|

Worrying About Birth Defects

All pregnant women worry about bearing a child with a birth defect, but some women have more reason to worry than others. If you are over age 35, have a history of bearing a child or children with a birth defect, or have a family medical history that puts your child at risk for inheriting a genetic disorder, your doctor will suggest that you consider genetic counseling and prenatal testing this month to determine the health of your baby.

Genetic counseling is a wonderful support program for couples who fall into a high-risk category for birth defects. A genetic counselor has advanced training in genetics, which is the study of how traits are passed on from parent to child. With this training, the counselor can explain the likelihood of a baby having a problem and the various prenatal tests available.

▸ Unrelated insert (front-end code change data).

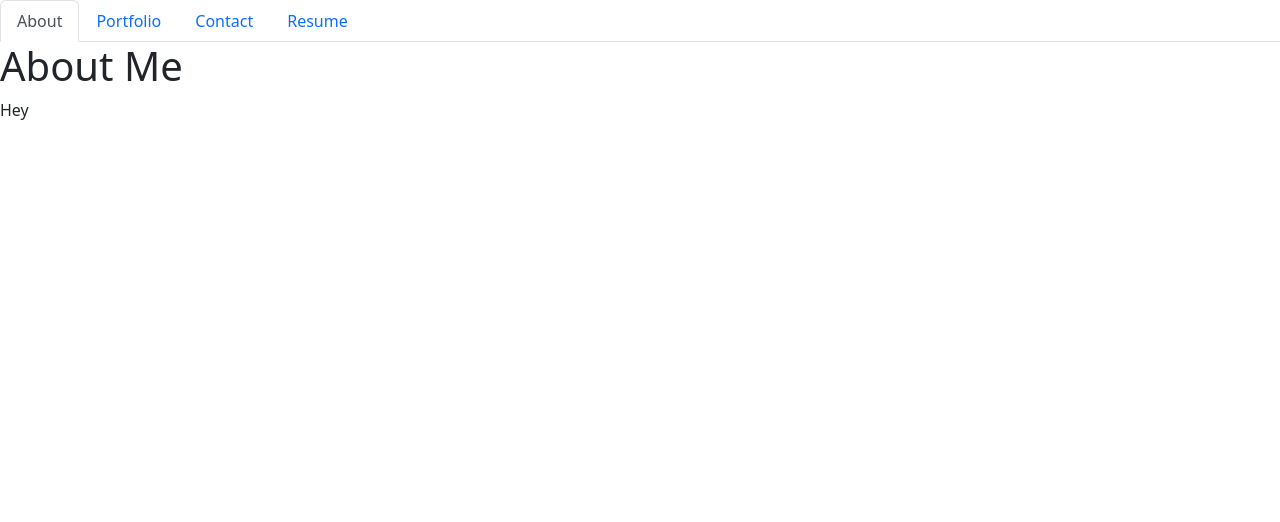
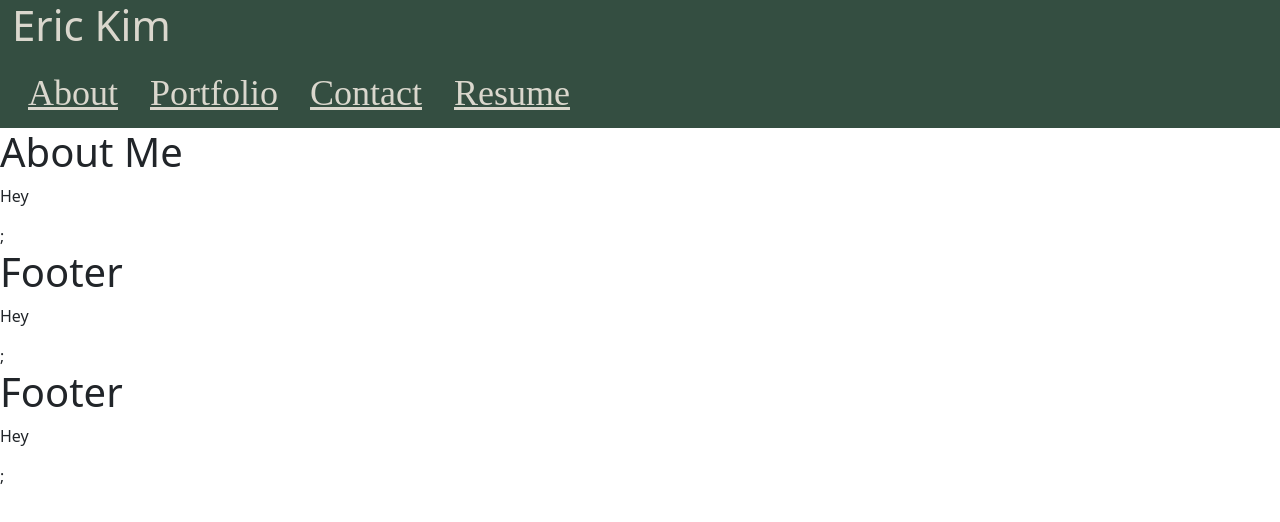
Before and after one commit to EricKim86/react-portfolio, a React (Create React App) app: page / in a window 1280 px wide. Shown: the top 522 px of the page. Built offline with nearby package versions, Linux system fonts and the light colour scheme.

Commit message:
added project and footer

```diff
--- a/public/index.html
+++ b/public/index.html
@@ -11,6 +11,7 @@
     />
     <link rel="apple-touch-icon" href="%PUBLIC_URL%/logo192.png" />
     <link rel="manifest" href="%PUBLIC_URL%/manifest.json" />
+    <link rel="stylesheet" href="https://cdn.jsdelivr.net/npm/bootstrap@5.1.3/dist/css/bootstrap.min.css">
 
     <title>React Portfolio</title>
   </head>
--- a/src/App.js
+++ b/src/App.js
@@ -1,6 +1,13 @@
 import React from "react";
-import PortfolioContainer from "./components/PortfolioContainer";
+import Header from "./components/Header";
+import Project from "./components/Project";
+import Footer from "./components/Footer";
 
-const App = () => <PortfolioContainer />;
+const App = () =>
+<div>
+<Header/>;
+<Project/>;
+<Footer/>;
+</div>
 
 export default App;
--- /dev/null
+++ b/src/components/Footer.js
@@ -0,0 +1,12 @@
+import React from 'react';
+
+export default function Footer() {
+  return (
+    <div>
+      <h1>Footer</h1>
+      <p>
+      Hey
+      </p>
+    </div>
+  );
+}
--- a/src/components/PortfolioContainer.js
+++ b/src/components/Header.js
@@ -1,11 +1,11 @@
 import React, { useState } from 'react';
-import NavTabs from './NavTabs';
+import Navigation from './Navigation';
 import About from './pages/About';
 import Portfolio from './pages/Portfolio';
 import Contact from './pages/Contact';
 import Resume from './pages/Resume';
 
-export default function PortfolioContainer() {
+export default function Header() {
   const [currentPage, setCurrentPage] = useState('About');
 
   const renderPage = () => {
@@ -25,7 +25,7 @@ export default function PortfolioContainer() {
 
   return (
     <div>
-      <NavTabs currentPage={currentPage} handlePageChange={handlePageChange} />
+      <Navigation currentPage={currentPage} handlePageChange={handlePageChange} />
       {renderPage()}
     </div>
   );
--- a/src/components/NavTabs.js
+++ /dev/null
@@ -1,50 +0,0 @@
-import React from 'react';
-
-function NavTabs({ currentPage, handlePageChange }) {
-  return (
-    <ul className="nav nav-tabs">
-      <li className="nav-item">
-        <a
-          href="#About"
-          onClick={() => handlePageChange('About')}
-
-          className={currentPage === 'About' ? 'nav-link active' : 'nav-link'}
-        >
-          About
-        </a>
-      </li>
-      <li className="nav-item">
-        <a
-          href="#Portfolio"
-          onClick={() => handlePageChange('Portfolio')}
-
-          className={currentPage === 'Portfolio' ? 'nav-link active' : 'nav-link'}
-        >
-          Portfolio
-        </a>
-      </li>
-      <li className="nav-item">
-        <a
-          href="#Contact"
-          onClick={() => handlePageChange('Contact')}
-
-          className={currentPage === 'Contact' ? 'nav-link active' : 'nav-link'}
-        >
-          Contact
-        </a>
-      </li>
-      <li className="nav-item">
-        <a
-          href="#Contact"
-          onClick={() => handlePageChange('Resume')}
-
-          className={currentPage === 'Resume' ? 'nav-link active' : 'nav-link'}
-        >
-          Resume
-        </a>
-      </li>
-    </ul>
-  );
-}
-
-export default NavTabs;
--- /dev/null
+++ b/src/components/Navigation.js
@@ -0,0 +1,55 @@
+import React from 'react';
+
+const styles = {
+  navigation: {
+    background: '#344e41',
+    display: 'flex-end',
+    flexWrap: 'wrap',
+  },
+  link: {
+    color: '#dad7cd',
+    fontSize: '36px',
+    fontFamily:'Playfair',
+    textDecoration: 'underline',
+  },
+  header: {
+    color: '#dad7cd',
+    fontSize: '42px',
+  }
+};
+
+function Navigation({ currentPage, handlePageChange }) {
+  return (
+    <div className="container-fluid" style={styles.navigation}>
+      <h1 style={styles.header}>Eric Kim</h1>
+      <ul className="nav">
+        <li className="nav-item">
+          <a style={styles.link} href="#About"
+            onClick={() => handlePageChange('About')}
+            className={currentPage === 'About' ? 'nav-link active' : 'nav-link'}
+          >About</a>
+        </li>
+        <li className="nav-item">
+          <a style={styles.link} href="#Portfolio"
+            onClick={() => handlePageChange('Portfolio')}
+            className={currentPage === 'Portfolio' ? 'nav-link active' : 'nav-link'}
+          >Portfolio</a>
+        </li>
+        <li className="nav-item">
+          <a style={styles.link} href="#Contact"
+            onClick={() => handlePageChange('Contact')}
+            className={currentPage === 'Contact' ? 'nav-link active' : 'nav-link'}
+          >Contact</a>
+        </li>
+        <li className="nav-item">
+          <a style={styles.link} href="#Contact"
+            onClick={() => handlePageChange('Resume')}
+            className={currentPage === 'Resume' ? 'nav-link active' : 'nav-link'}
+          >Resume</a>
+        </li>
+      </ul>
+    </div>
+  );
+}
+
+export default Navigation;
--- /dev/null
+++ b/src/components/Project.js
@@ -0,0 +1,12 @@
+import React from 'react';
+
+export default function Footer() {
+  return (
+    <div>
+      <h1>Footer</h1>
+      <p>
+      Hey
+      </p>
+    </div>
+  );
+}
```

Before you meet with a counselor, make some phone calls to your parents or other relatives (and get your partner to do the same with his family!). Gather as much information as you can about family medical history. How did your grandparents die? Why did your cousin go to a special school? Has anyone in the family had a child with a birth defect or mental retardation? Ask specifically about inherited disorders. These include Tay Sachs disease (which affects French Canadians and Middle European Ashkenazi Jews), sickle cell anemia (which affects African Americans and some Mediterranean Caucasians), thalassemia (which affects primarily Southeast Asians), and cystic fibrosis.

The genetic counselor will tell you all about amniocentesis and chorionic villus sampling, which can detect defects in the womb. She will also explain the outlook for a child born with birth defects as well as the treatments that might be necessary, both immediately after birth and throughout the child's life.

A genetic counselor will not tell you what to do. She will tell you your options. She will give you the facts. She will answer your questions. But the final decision is up to you. If you should choose prenatal testing and find out that your child has a birth defect, you will have all the information you need to help you decide what to do next. Either you will need to prepare for a child with disabilities or make arrangements to end the pregnancy.

If you meet with a genetic counselor, bring your partner with you. You both need to hear information that can be easily mixed up in the retelling, and you both need each other for support.

|

excerpted from:

Excerpted from The Complete Idiot's Guide to Pregnancy and Childbirth © 2004 by Michele Isaac Gliksman, M.D. and Theresa Foy DiGeronimo. All rights reserved including the right of reproduction in whole or in part in any form. Used by arrangement with Alpha Books, a member of Penguin Group (USA) Inc.

To order this book visit Amazon's website or call 1-800-253-6476.


Pregnancy Day by Day

Tell us your due date to receive our daily newsletter and find out what is happening in this day of your pregnancy!

Already a member? Log-in here

Name of the Day

stay connected

highlights

Top 10 Holiday Gifts for Teachers
Offer a genuine "thank you" to your child's teacher halfway through the school year. Give one of these extra-nice holiday gifts for teachers.

Kindergarten Readiness App Wins Gold
Our Kindergarten Readiness app won the Gold Award of Excellence in the educational category at the 2014 Communicator Awards. This valuable checklist comes with games and activities to help your child practice the essential skills she needs for kindergarten. Download the Kindergarten Readiness app today!

Top Family Movies in Theaters for the Holidays
Taking the kids to the movies is a special family treat for the holidays! Don't miss 2014's best family films in theaters from Thanksgiving through Christmas.

Find Today's Newest & Best Children's Books!
Looking for newly released books for your child? Try our new Book Finder tool to search for new books by age, type, and theme, and create reading lists for kids!

© 2000-2014 Pearson Education, Inc. All Rights Reserved.